▶ [Task prompt]: Return all the data verbatim but without images.

########

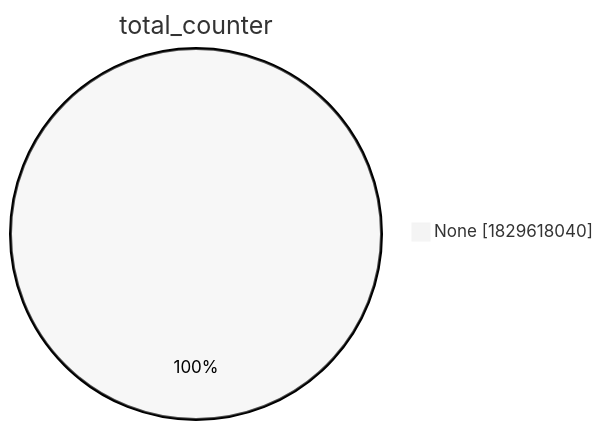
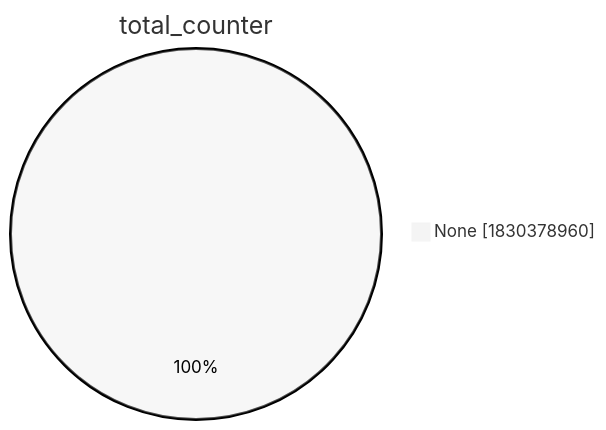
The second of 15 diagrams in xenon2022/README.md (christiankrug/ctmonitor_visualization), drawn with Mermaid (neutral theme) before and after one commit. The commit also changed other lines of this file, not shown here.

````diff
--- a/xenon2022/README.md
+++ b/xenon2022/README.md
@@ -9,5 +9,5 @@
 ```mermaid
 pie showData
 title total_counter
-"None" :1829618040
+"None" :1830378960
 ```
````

########

▶ [Reply]:
The second of 15 diagrams in xenon2022/README.md (christiankrug/ctmonitor_visualization), drawn with Mermaid (neutral theme) before and after one commit. The commit also changed other lines of this file, not shown here.

````diff
--- a/xenon2022/README.md
+++ b/xenon2022/README.md
@@ -9,5 +9,5 @@
 ```mermaid
 pie showData
 title total_counter
-"None" :1829618040
+"None" :1830378960
 ```
````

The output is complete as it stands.